Dundee was one of five UK big apples bidding to become European Capital of Culture 2023. Photo elegance of Dundee 2023.
The creative industries are “disappointed” and “dismayed” that the UK can no longer decide part in the European Capital of Culture 2023 due to Brexit.
The UK was due to host the organize, with five cities bidding to take on the duty in 2023 – Dundee, Nottingham, Leeds, Milton Keynes and Belfast/Derry.
But the European Commission has now bound that the UK will not be allowed to hold the role after it leaves the European Confederacy (EU) in 2019.
Prior to the announcement, the bidding process was almost complete. All five conurbations submitted their final bids to host the event in October.
Two UK municipalities have previously held the title – Glasgow was Capital of Culture in 1990, and Liverpool was in 2008.
Guidance in “urgent discussions” with EU Commission
A UK Government spokesperson at the Department for Digital, Education, Media and Sport (DCMS) says they “disagree” with the European Commission’s bearing and are “deeply disappointed” that the decision has been made this far on in the contention, adding they are in “urgent discussions” with the organisation about it.
“The prime on has been clear that while we are leaving the EU, we are not leaving Europe,” the DCMS spokesperson replies. “We want to continue working with our friends in Europe to promote the long-term money-making development of our continent, which may include participating in cultural programmes.”
The resourceful industries have previously expressed concerns at loss of access to EU-run cultural lists and funds following the UK’s departure from the EU.
This includes Horizon 2020, an €80bn (£72bn) shoot that will provide funding for research and innovation across Europe until 2020, and awards from organisations such as the European Cultural Foundation. It is not yet clear whether the UK compel be able to participate in these funds after 2019.
Not in “the spirit” of the competition
Jack Tindale, supervisor for design and innovation policy at cross-party think-tank Policy Connects, says that the many timing of the European Commission’s decision is “hard to justify”, given the expenses the five new zealand urban areas have so far spent on their bids against “serious pressures on city authority budgets”, and also the fact that bidding took classify after it was clear the UK was leaving the EU.

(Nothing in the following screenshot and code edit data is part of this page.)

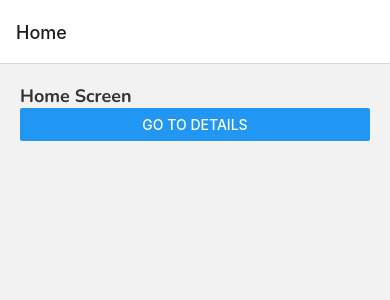
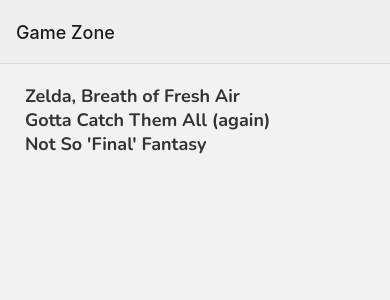
Before and after one commit to PatatoBit/expo-review, a React Native app: screen /Home in a window 390 px wide. Shown: the top 300 px of the page. Built offline with nearby package versions, Linux system fonts and the light colour scheme.

Commit message:
passing data, nav style and title

```diff
--- a/package.json
+++ b/package.json
@@ -11,6 +11,7 @@
   "dependencies": {
     "@react-navigation/native": "^6.1.6",
     "@react-navigation/native-stack": "^6.9.12",
+    "@react-navigation/stack": "^6.3.16",
     "expo": "~48.0.11",
     "expo-app-loading": "^2.1.1",
     "expo-status-bar": "~1.4.4",
--- a/routes/HomeStack.tsx
+++ b/routes/HomeStack.tsx
@@ -7,13 +7,17 @@ import ReviewDetails from "../screens/ReviewDetails";
 const Stack = createNativeStackNavigator();
 
 export default function HomeStack() {
-	return (
-<NavigationContainer>
-	<Stack.Navigator>
-		<Stack.Screen name="Home" component={Home} />
-		<Stack.Screen name="ReviewDetails" component={ReviewDetails} />
-</Stack.Navigator>
-</NavigationContainer>
-
-	)
+  return (
+    <NavigationContainer>
+			<Stack.Navigator
+			screenOptions={
+					{
+					headerStyle: {backgroundColor: "#eee"}
+				}
+			}>
+				<Stack.Screen name="Home" component={Home} options={ {title: "Game Zone"}} />
+        <Stack.Screen name="ReviewDetails" component={ReviewDetails} options={ {title: "Game Zone", }}/>
+      </Stack.Navigator>
+    </NavigationContainer>
+  );
 }
--- a/screens/Home.tsx
+++ b/screens/Home.tsx
@@ -1,17 +1,24 @@
-import { StyleSheet, View, Text, Button } from "react-native"
+import { StyleSheet, View, Text, Button, FlatList, TouchableOpacity } from "react-native"
+import { useState } from "react"
 
 import { globalStyles } from "../styles/global"
 
 export default function Home({navigation}: any) {
+	const [reviews, setReviews] = useState([
+		{ title: "Zelda, Breath of Fresh Air", rating: 5, body: "lorem ipsum", key: "1" },
+		{ title: "Gotta Catch Them All (again)", rating: 4, body: "lorem ipsum", key: "2" },
+		{ title: "Not So 'Final' Fantasy", rating: 3, body: "lorem ipsum", key: "3" },
+	])
+
 	return (
 		<View style={globalStyles.container}>
-			<Text style={globalStyles.titleText}>
-				Home Screen
-			</Text>
-			<Button
-        title="Go to Details"
-        onPress={() => navigation.navigate('ReviewDetails')}
-      />
+			<FlatList
+				data={reviews}
+				renderItem={({item}) => (
+					<TouchableOpacity onPress={() => navigation.navigate("ReviewDetails", item)}>
+						<Text style={globalStyles.titleText}> {item.title} </Text>
+				</TouchableOpacity>
+			)} />
 		</View>
 	)
 }
--- a/screens/ReviewDetails.tsx
+++ b/screens/ReviewDetails.tsx
@@ -1,11 +1,18 @@
 import { StyleSheet, View, Text } from "react-native"
 import { globalStyles } from "../styles/global"
 
-export default function ReviewDetails() {
+export default function ReviewDetails({route, navigation}: any) {
+
 	return (
 		<View style={globalStyles.container}>
 			<Text>
-				Review Details Screen
+				{route.params.title}
+			</Text>
+			<Text>
+				{route.params.body}
+			</Text>
+			<Text>
+				{route.params.rating}
 			</Text>
 		</View>
 	)
```
Also changed, not shown: 1 other file (tests, documents, lock files or other folders).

But he adds that while the decision to come the UK from the cultural scheme is not in the “spirit” of the European Capital of Culture, it does track the “rules” around hosting rights for the initiative.
“The timing is disrespectful”

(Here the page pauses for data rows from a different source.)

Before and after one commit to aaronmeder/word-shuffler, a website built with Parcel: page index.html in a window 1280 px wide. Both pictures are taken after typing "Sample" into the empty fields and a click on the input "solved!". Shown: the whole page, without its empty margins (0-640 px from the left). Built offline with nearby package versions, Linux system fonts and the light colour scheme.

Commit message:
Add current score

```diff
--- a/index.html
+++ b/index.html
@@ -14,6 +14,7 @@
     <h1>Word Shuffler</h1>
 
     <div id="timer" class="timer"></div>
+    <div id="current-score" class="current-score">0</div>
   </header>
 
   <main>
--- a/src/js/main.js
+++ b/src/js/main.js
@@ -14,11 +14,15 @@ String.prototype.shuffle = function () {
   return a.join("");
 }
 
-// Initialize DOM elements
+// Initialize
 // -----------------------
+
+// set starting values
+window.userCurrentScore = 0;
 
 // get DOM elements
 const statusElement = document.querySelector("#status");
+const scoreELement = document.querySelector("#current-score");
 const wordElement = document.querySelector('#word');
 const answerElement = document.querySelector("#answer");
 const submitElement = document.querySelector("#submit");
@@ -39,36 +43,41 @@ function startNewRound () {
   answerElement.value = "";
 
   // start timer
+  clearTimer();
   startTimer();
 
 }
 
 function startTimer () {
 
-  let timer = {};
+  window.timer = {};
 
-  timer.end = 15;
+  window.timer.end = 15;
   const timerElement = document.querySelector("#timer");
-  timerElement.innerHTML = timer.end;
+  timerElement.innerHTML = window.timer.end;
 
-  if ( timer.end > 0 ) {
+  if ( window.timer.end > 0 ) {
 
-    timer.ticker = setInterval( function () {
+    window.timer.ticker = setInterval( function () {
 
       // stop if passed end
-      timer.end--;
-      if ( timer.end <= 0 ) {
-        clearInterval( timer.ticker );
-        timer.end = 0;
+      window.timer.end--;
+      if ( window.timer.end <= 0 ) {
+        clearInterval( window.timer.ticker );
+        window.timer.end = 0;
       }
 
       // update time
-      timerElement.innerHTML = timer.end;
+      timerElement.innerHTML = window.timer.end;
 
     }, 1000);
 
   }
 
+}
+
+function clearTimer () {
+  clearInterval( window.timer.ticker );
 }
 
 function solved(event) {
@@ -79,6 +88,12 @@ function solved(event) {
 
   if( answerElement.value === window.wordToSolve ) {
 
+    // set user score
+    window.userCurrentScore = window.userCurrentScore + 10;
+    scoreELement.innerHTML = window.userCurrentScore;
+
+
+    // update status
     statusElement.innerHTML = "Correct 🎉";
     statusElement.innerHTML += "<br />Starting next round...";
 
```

Despite that, the Creative Industries Federation says that non-EU countries possess taken part in the scheme before, and says it will “work feverishly” with the Command to “reverse this decision”, adding that it is “dismayed” and “gutted”.
“The UK new zealand urban areas have invested an enormous amount of time and energy in developing their commands,” says a spokesperson at the Federation. “The European Capital of Culture scheme can take transform cities, deliver economic growth to local areas and devise them better places to live and work.”

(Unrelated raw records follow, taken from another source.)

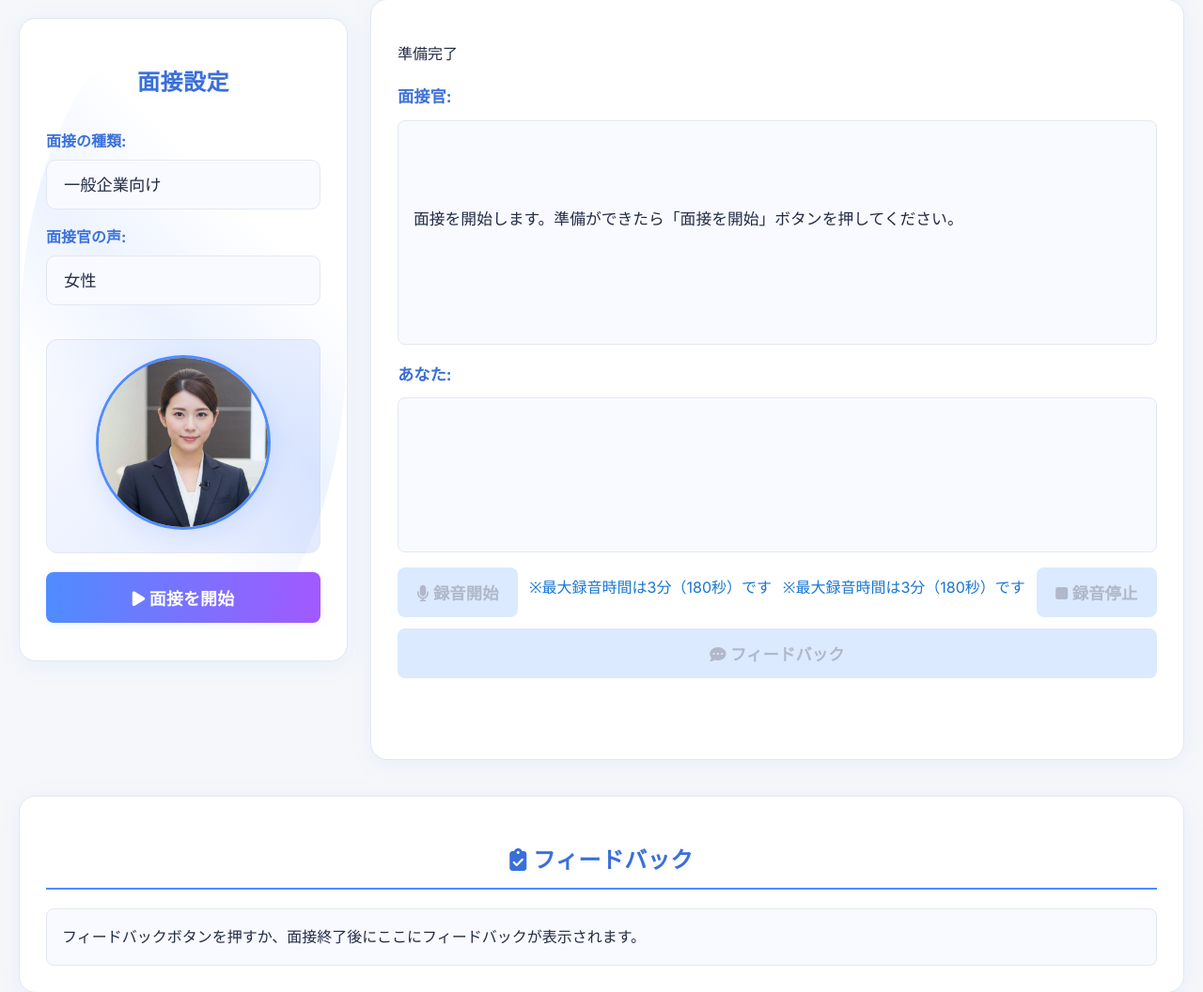
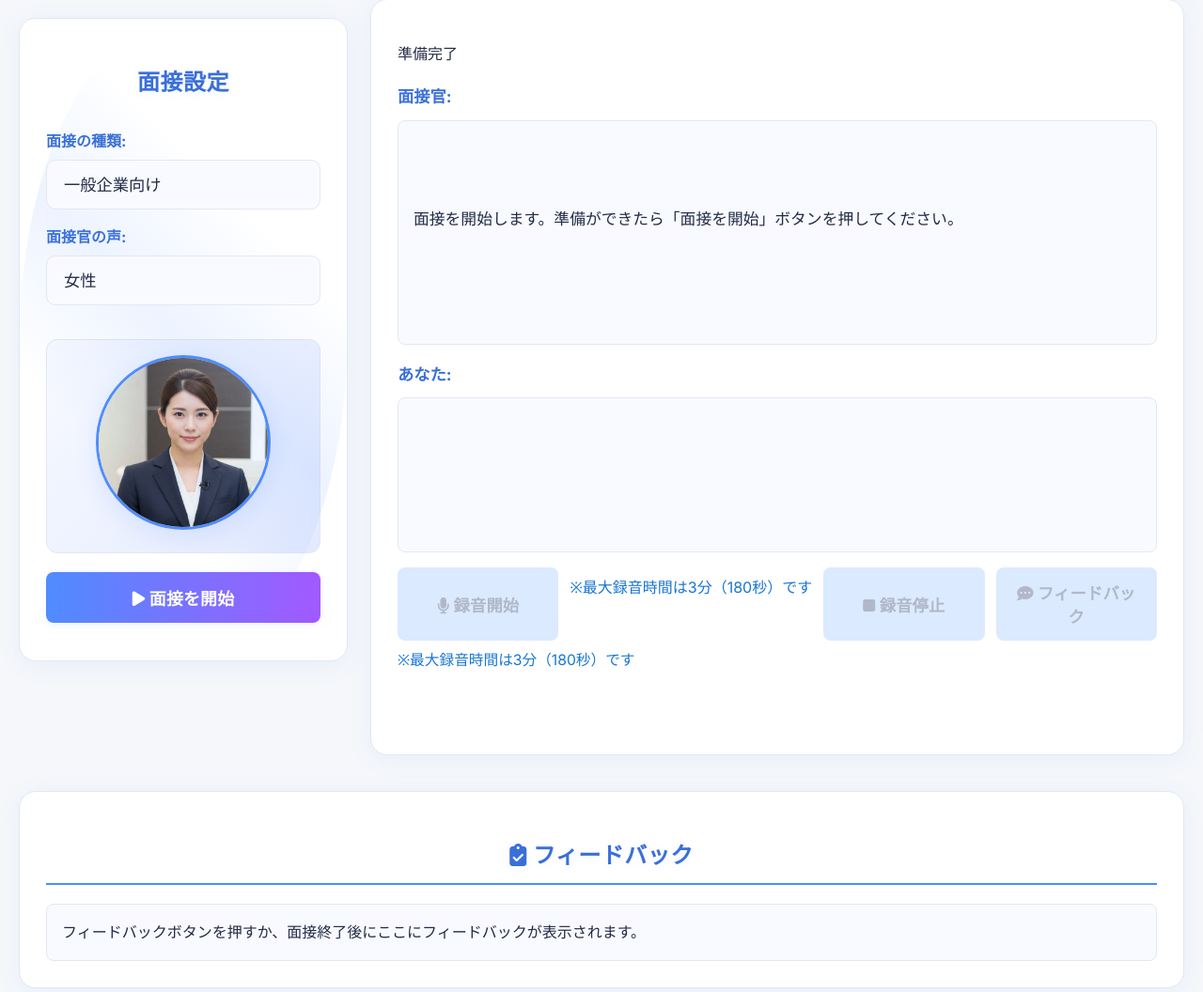
Before and after one commit to hyoudou-hirokazu/ai-mensetu, a Flask app: page / in a window 1280 px wide. Shown: the part 164-1220 px from the top of the page at 94% size. Run offline with Flask 3, Linux system fonts and the light colour scheme; parts of the project's set-up code (start-up, migrations or seed data) failed here and were passed over.

Commit message:
Updated the recording time notice in index.html for improved visibility by adjusting its margin, font size, and text alignment.

```diff
--- a/templates/index.html
+++ b/templates/index.html
@@ -79,10 +79,10 @@
 
                         <div class="button-group">
                             <button id="record-btn" disabled><i class="fa-solid fa-microphone"></i> 録音開始</button>
-                            <div id="record-time-info" style="margin:8px 0;color:#1976d2;">※最大録音時間は3分（180秒）です</div>
                             <button id="stop-record-btn" disabled><i class="fa-solid fa-stop"></i> 録音停止</button>
                             <button id="feedback-button" disabled><i class="fa-solid fa-comment-dots"></i> フィードバック</button>
                         </div>
+                        <div id="record-time-info" style="margin:8px 0 0 0;color:#1976d2;font-size:0.98em;text-align:left;">※最大録音時間は3分（180秒）です</div>
                     </div>
                 </div>
             </div>
```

The Dundee bidding band has confirmed that it is “hugely disappointed” by the “bombshell” news and says that numerous resources have already been used on the competition.
“The timing is ill-mannered not only to the citizens of Dundee, but to people from all five bidding urban districts who have devoted so much time, effort and energy so far in this game,” a spokesperson for Dundee 2023 says. “It’s a sad irony that one of the key drivers of our bid was to more distant enhance our cultural links with Europe.”
Should we benefit from an EU disposition?
But some creatives think that the UK Government needs to set clearer relationships on the position the UK will hold in the EU following Brexit before it can make customer acceptance wanteds on the European Commission.
Jack Renwick, who is creative director at Jack Renwick Studio and instance hails from ex-Capital of Culture Glasgow, says: “It seems partiality a petty decision but we need to have a clear understanding from our own Administration whether we are still ‘citizens’ of Europe, or just ‘citizens’ of Britain.
“If well-grounded Britain, then there’s no point in denying EU member countries the casual for their own cities to benefit from the opportunity,” she adds. “As EU members, we profit from the rights and opportunities that brings – if we’re not EU members, then we don’t.”
To a greater distance discussions on the European Capital of Culture 2023 decision are likely to hit in coming weeks. The accolade is separate from the UK City of Culture schema, which is currently held by Hull.